## [Data supplied]
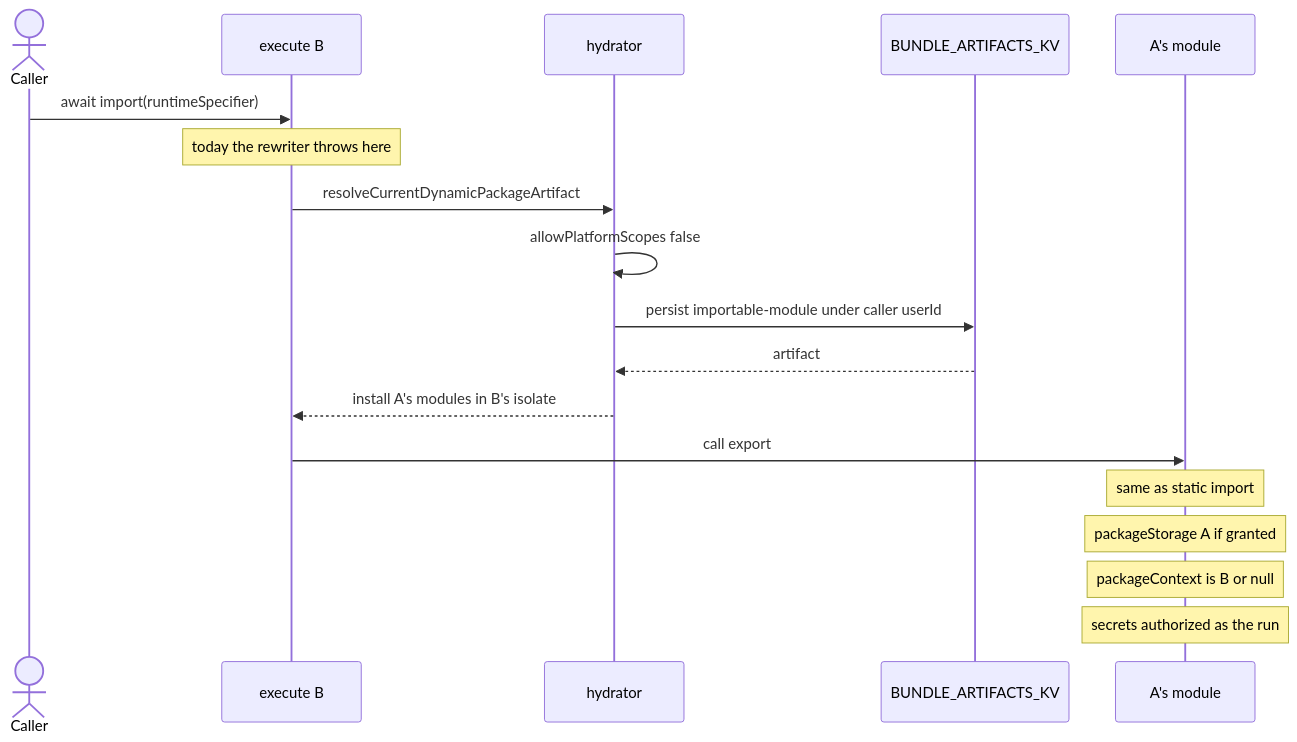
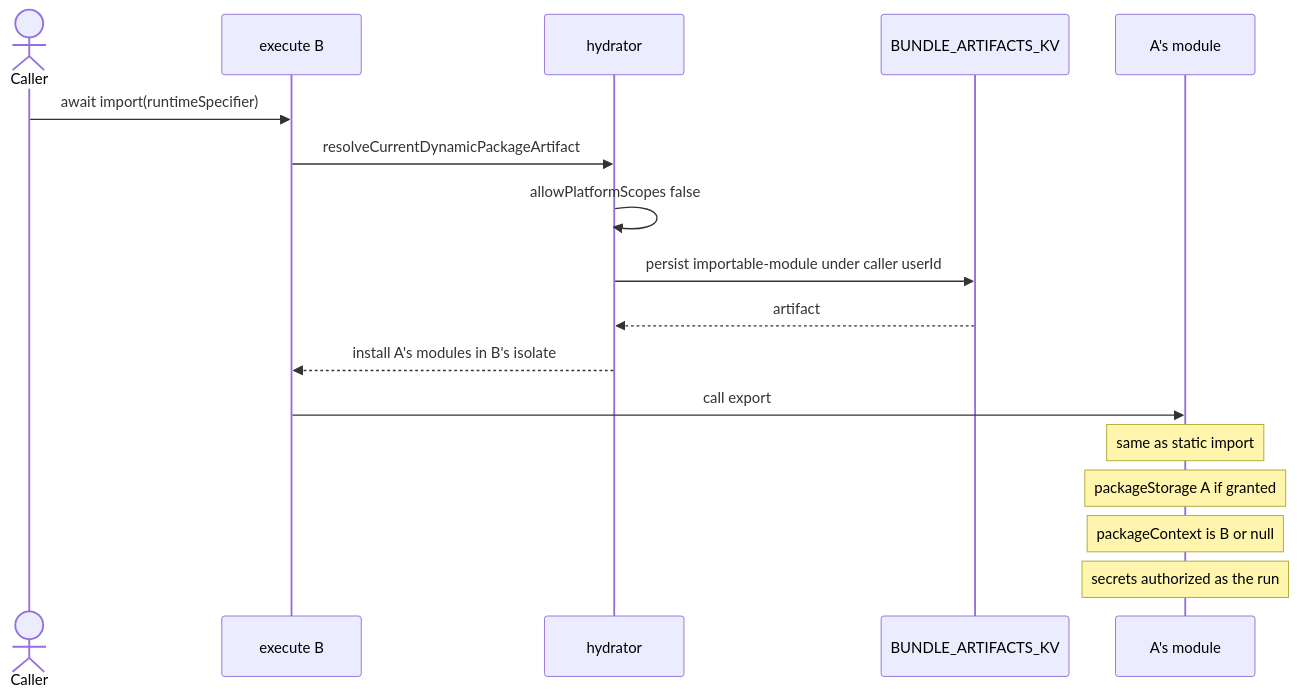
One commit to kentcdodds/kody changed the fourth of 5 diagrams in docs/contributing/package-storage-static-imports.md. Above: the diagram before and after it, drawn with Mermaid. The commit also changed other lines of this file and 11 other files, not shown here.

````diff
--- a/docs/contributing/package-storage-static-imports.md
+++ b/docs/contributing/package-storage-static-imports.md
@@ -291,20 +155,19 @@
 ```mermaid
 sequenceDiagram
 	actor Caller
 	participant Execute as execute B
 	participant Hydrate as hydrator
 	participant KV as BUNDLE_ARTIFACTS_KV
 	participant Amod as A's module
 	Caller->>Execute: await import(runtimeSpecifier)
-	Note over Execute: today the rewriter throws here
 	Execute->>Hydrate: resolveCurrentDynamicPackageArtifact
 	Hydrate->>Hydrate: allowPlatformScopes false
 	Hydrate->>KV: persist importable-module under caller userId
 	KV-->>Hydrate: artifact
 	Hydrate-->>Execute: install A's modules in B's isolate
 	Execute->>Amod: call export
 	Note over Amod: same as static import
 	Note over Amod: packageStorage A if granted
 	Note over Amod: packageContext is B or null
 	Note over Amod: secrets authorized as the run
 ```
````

...

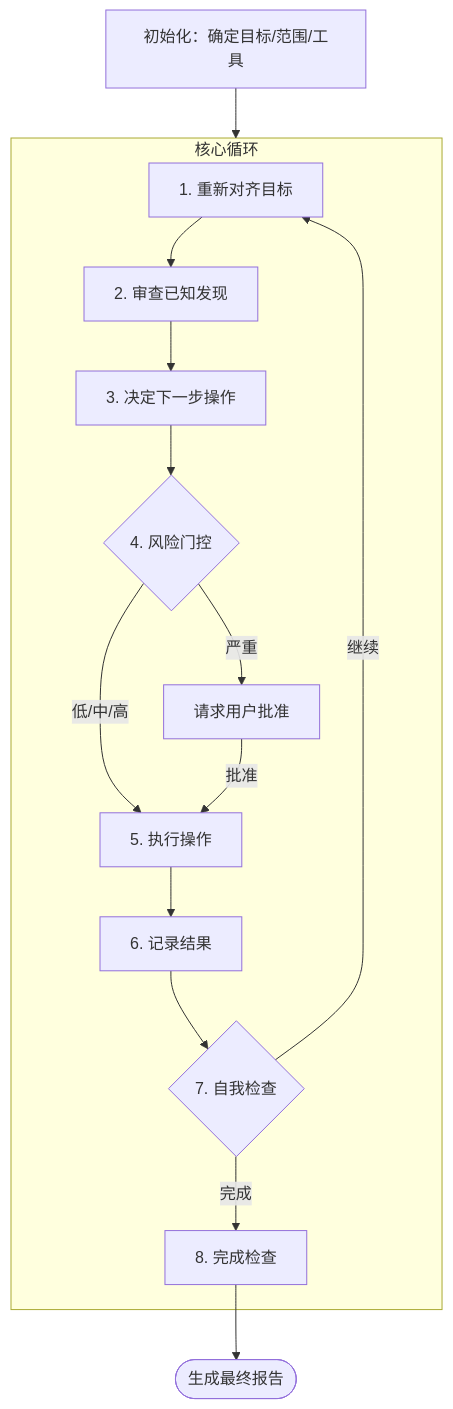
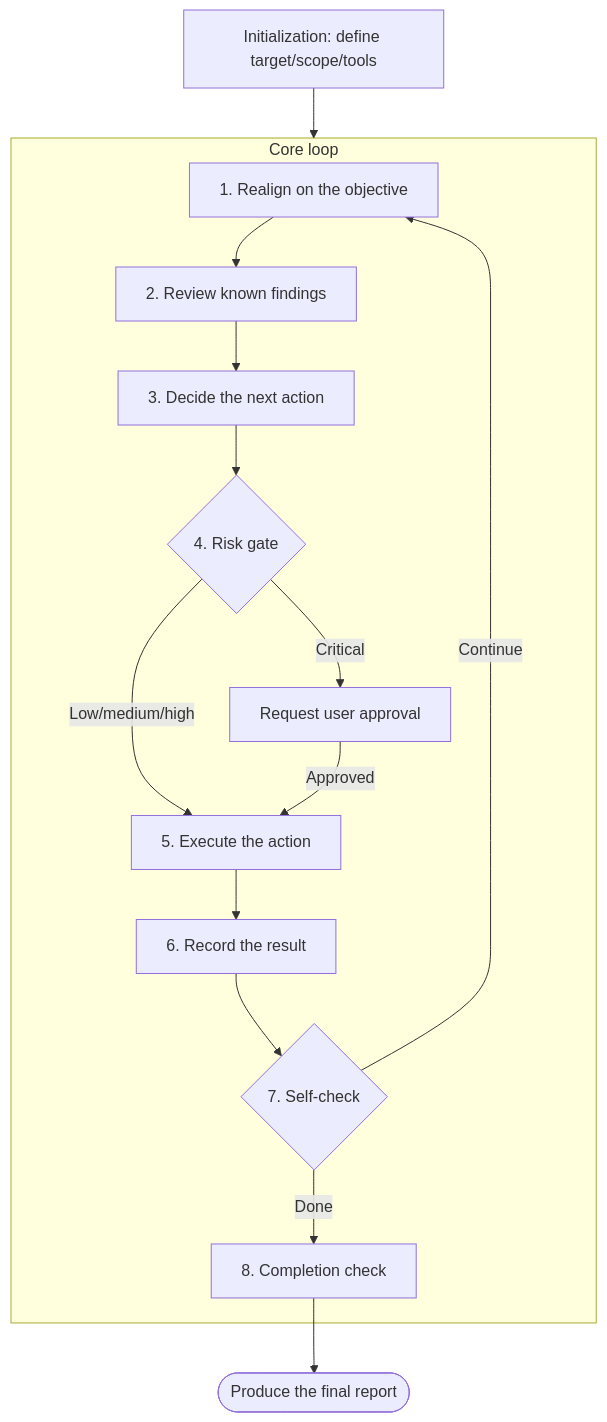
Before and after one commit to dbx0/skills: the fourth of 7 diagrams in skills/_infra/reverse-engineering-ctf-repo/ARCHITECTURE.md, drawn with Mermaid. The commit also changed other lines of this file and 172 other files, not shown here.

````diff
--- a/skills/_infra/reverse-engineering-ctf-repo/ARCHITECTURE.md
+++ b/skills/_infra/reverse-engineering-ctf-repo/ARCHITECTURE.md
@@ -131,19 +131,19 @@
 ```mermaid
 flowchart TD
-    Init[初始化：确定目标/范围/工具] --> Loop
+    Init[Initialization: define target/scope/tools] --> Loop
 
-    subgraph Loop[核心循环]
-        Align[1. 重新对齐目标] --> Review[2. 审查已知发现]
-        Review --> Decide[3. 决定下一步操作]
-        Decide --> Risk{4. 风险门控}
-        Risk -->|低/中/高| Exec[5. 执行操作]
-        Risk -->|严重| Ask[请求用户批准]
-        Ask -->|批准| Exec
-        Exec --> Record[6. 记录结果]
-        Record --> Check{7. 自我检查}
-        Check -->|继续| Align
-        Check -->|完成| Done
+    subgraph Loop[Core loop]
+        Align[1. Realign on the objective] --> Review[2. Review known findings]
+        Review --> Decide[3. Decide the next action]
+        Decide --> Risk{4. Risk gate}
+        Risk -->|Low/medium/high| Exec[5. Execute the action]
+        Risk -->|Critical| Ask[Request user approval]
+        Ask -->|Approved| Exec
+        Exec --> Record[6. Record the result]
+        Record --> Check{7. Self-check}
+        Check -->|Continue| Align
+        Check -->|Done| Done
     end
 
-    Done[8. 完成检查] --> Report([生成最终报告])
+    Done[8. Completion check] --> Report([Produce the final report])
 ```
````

## [Task details]
Among the lines above, find those holding "Hydrate" and copy each one.

## [Exercise output]
 	participant Hydrate as hydrator
 	Execute->>Hydrate: resolveCurrentDynamicPackageArtifact
 	Hydrate->>Hydrate: allowPlatformScopes false
 	Hydrate->>KV: persist importable-module under caller userId
 	KV-->>Hydrate: artifact
 	Hydrate-->>Execute: install A's modules in B's isolate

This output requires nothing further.